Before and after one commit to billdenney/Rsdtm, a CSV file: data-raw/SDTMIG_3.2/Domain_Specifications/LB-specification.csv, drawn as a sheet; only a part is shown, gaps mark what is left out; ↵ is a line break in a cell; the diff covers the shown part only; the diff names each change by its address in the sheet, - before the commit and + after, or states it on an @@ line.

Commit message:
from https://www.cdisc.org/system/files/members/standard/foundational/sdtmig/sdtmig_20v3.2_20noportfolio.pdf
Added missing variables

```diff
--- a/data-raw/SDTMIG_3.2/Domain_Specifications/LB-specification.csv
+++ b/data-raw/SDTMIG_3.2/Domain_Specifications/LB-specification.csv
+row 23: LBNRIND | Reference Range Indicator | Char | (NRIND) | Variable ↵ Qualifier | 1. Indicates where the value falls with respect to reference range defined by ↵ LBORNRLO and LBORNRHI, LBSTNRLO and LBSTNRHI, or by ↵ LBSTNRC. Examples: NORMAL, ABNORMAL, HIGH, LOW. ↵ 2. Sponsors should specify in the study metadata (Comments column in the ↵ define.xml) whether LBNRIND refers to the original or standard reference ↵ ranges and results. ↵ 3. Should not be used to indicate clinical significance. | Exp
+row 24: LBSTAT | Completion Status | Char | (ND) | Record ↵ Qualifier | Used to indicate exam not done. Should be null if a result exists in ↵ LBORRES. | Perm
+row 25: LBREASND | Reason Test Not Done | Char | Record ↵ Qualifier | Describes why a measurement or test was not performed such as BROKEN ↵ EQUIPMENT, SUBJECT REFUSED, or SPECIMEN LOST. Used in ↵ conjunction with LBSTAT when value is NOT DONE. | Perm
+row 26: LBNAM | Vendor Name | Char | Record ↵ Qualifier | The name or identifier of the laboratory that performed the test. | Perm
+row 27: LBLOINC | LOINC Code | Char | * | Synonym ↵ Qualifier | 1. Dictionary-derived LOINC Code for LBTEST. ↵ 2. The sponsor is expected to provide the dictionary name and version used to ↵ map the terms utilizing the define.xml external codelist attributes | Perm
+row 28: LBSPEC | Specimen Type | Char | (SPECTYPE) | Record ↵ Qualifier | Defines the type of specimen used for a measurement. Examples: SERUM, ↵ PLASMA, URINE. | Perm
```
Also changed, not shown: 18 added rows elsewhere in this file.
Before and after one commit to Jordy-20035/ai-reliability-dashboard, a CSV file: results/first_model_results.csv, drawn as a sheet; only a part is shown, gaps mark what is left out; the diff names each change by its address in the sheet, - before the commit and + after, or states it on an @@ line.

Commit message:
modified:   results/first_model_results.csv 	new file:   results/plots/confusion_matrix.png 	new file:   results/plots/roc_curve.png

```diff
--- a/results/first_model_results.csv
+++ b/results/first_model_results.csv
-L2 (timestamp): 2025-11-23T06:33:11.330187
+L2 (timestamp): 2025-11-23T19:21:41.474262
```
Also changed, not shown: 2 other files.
#####
What the task asks »
Your reply must be a faithful copy of each entry above.

Answer to the exercise »
Before and after one commit to billdenney/Rsdtm, a CSV file: data-raw/SDTMIG_3.2/Domain_Specifications/LB-specification.csv, drawn as a sheet; only a part is shown, gaps mark what is left out; ↵ is a line break in a cell; the diff covers the shown part only; the diff names each change by its address in the sheet, - before the commit and + after, or states it on an @@ line.

Commit message:
from https://www.cdisc.org/system/files/members/standard/foundational/sdtmig/sdtmig_20v3.2_20noportfolio.pdf
Added missing variables

```diff
--- a/data-raw/SDTMIG_3.2/Domain_Specifications/LB-specification.csv
+++ b/data-raw/SDTMIG_3.2/Domain_Specifications/LB-specification.csv
+row 23: LBNRIND | Reference Range Indicator | Char | (NRIND) | Variable ↵ Qualifier | 1. Indicates where the value falls with respect to reference range defined by ↵ LBORNRLO and LBORNRHI, LBSTNRLO and LBSTNRHI, or by ↵ LBSTNRC. Examples: NORMAL, ABNORMAL, HIGH, LOW. ↵ 2. Sponsors should specify in the study metadata (Comments column in the ↵ define.xml) whether LBNRIND refers to the original or standard reference ↵ ranges and results. ↵ 3. Should not be used to indicate clinical significance. | Exp
+row 24: LBSTAT | Completion Status | Char | (ND) | Record ↵ Qualifier | Used to indicate exam not done. Should be null if a result exists in ↵ LBORRES. | Perm
+row 25: LBREASND | Reason Test Not Done | Char | Record ↵ Qualifier | Describes why a measurement or test was not performed such as BROKEN ↵ EQUIPMENT, SUBJECT REFUSED, or SPECIMEN LOST. Used in ↵ conjunction with LBSTAT when value is NOT DONE. | Perm
+row 26: LBNAM | Vendor Name | Char | Record ↵ Qualifier | The name or identifier of the laboratory that performed the test. | Perm
+row 27: LBLOINC | LOINC Code | Char | * | Synonym ↵ Qualifier | 1. Dictionary-derived LOINC Code for LBTEST. ↵ 2. The sponsor is expected to provide the dictionary name and version used to ↵ map the terms utilizing the define.xml external codelist attributes | Perm
+row 28: LBSPEC | Specimen Type | Char | (SPECTYPE) | Record ↵ Qualifier | Defines the type of specimen used for a measurement. Examples: SERUM, ↵ PLASMA, URINE. | Perm
```
Also changed, not shown: 18 added rows elsewhere in this file.
Before and after one commit to Jordy-20035/ai-reliability-dashboard, a CSV file: results/first_model_results.csv, drawn as a sheet; only a part is shown, gaps mark what is left out; the diff names each change by its address in the sheet, - before the commit and + after, or states it on an @@ line.

Commit message:
modified:   results/first_model_results.csv 	new file:   results/plots/confusion_matrix.png 	new file:   results/plots/roc_curve.png

```diff
--- a/results/first_model_results.csv
+++ b/results/first_model_results.csv
-L2 (timestamp): 2025-11-23T06:33:11.330187
+L2 (timestamp): 2025-11-23T19:21:41.474262
```
Also changed, not shown: 2 other files.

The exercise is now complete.